HADASH, the National Democratic Assembly (Balad), and the United Arab List focus in their campaigns on encouraging Arabs to vote in order to resist discrimination and the threat of losing their civil rights.
"They do not want us in the Knesset and our response is voting. Not voting is an award for Israel, and strengthening our representation means power for Palestinians inside," said Jamal Zahalka, leader of Balad, which has three MPs.
In an electoral gathering in the village of Kafr Qaraa, adjacent to Umm al-Fahm, Zahlaka stressed that giving up this power means weakening them. "We are in a very difficult situation and we have to face the Israeli society which is getting more racist and more right-wing."
But their efforts to increase voter turnout were face contradictory calls urging Arabs to boycott the elections for ideological reasons, like the Ibna al-Balad (Sons of the Country) which calls for boycotting in Umm al-Fahm.
Forty-four percent of Arabs boycotted the previous elections and Ighbaria expects the percentage could reach 50 percent in the current elections. In the previous elections, 30 percent of Arab voted Israeli parties.
Residents Views Differ
The views of Umm al-Fahm residents vary. While tile setter Ekrema Aql said that the killing he saw in Gaza made him realize participation would be futile, construction workers Mahamid Ibrahim and Wessam Zoghbi find the war on Gaza an incentive to vote for Arab parties.
"Voting for a Zionist party will be like taking part in throwing bombs on Gaza," Ibrahim said. Similarly, Zoghbi said he would vote for an Arab party to "weaken Lieberman." Avigdor Lieberman heads the anti-Arab Yisrael Beiteinu party.

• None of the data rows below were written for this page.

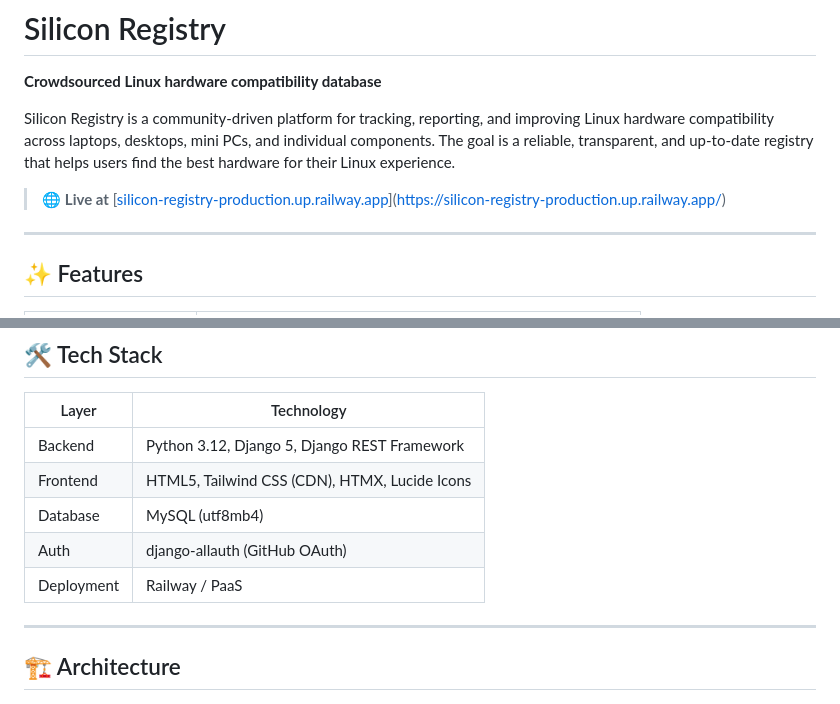
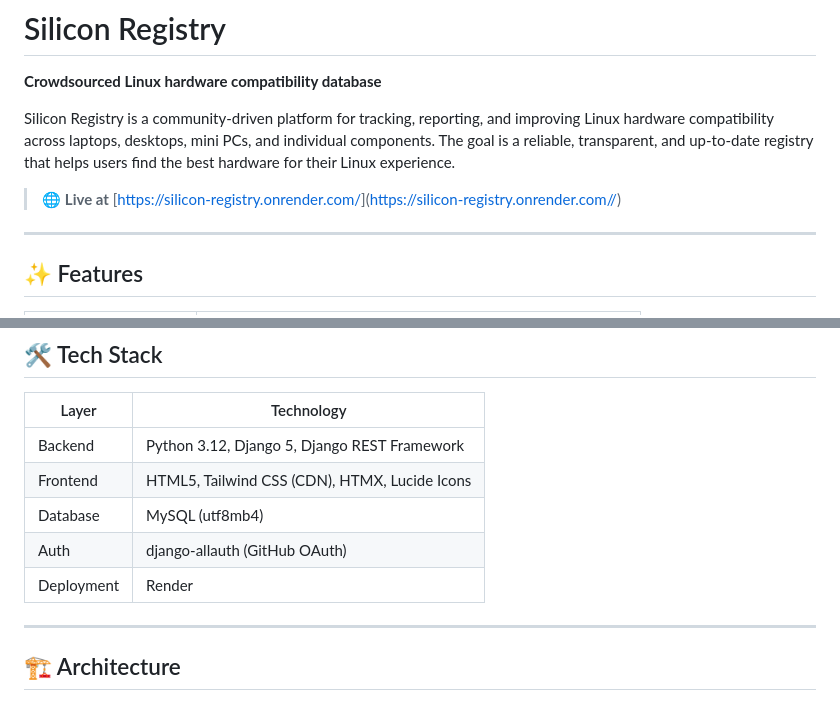
Before and after one commit to mauryapranav/Silicon-Registry, a Markdown page: README.md, 2 parts joined by grey strips. Drawn GitHub-style.

```diff
--- a/README.md
+++ b/README.md
@@ -4,7 +4,7 @@
 
 Silicon Registry is a community-driven platform for tracking, reporting, and improving Linux hardware compatibility across laptops, desktops, mini PCs, and individual components. The goal is a reliable, transparent, and up-to-date registry that helps users find the best hardware for their Linux experience.
 
-> 🌐 **Live at** [[silicon-registry-production.up.railway.app](https://silicon-registry.up.railway.app)](https://silicon-registry-production.up.railway.app/)
+> 🌐 **Live at** [[https://silicon-registry.onrender.com/](https://silicon-registry.onrender.com/)](https://silicon-registry.onrender.com//)
 
 ---
 
@@ -33,7 +33,7 @@ Silicon Registry is a community-driven platform for tracking, reporting, and imp
 | Frontend | HTML5, Tailwind CSS (CDN), HTMX, Lucide Icons |
 | Database | MySQL (utf8mb4) |
 | Auth | django-allauth (GitHub OAuth) |
-| Deployment | Railway / PaaS |
+| Deployment | Render |
 
 ---
 
```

The northern branch of the Islamic Movement in Israel, which opposes Knesset membership, did not publicly call for boycotting the elections. "Throughout 60 years, the Knesset hasn’t given us any of our rights, but is oppressing us even more," said movement leader Sheik Raed Salah. "The Knesset has turned into a perjurer in our lives. It bestows legitimacy on the oppression we’re suffering from."
Salah added that all Israel wants a Jewish state and that this serves as a prelude for the deportation of Arabs. When asked about fear of marginalization, Salah said, "We’ve been suffering from marginalization all our lives since the nakba. We realize that Israel looks at our presence as temporary and dreams of getting rid of us."
(AFP via Alarabiya.net)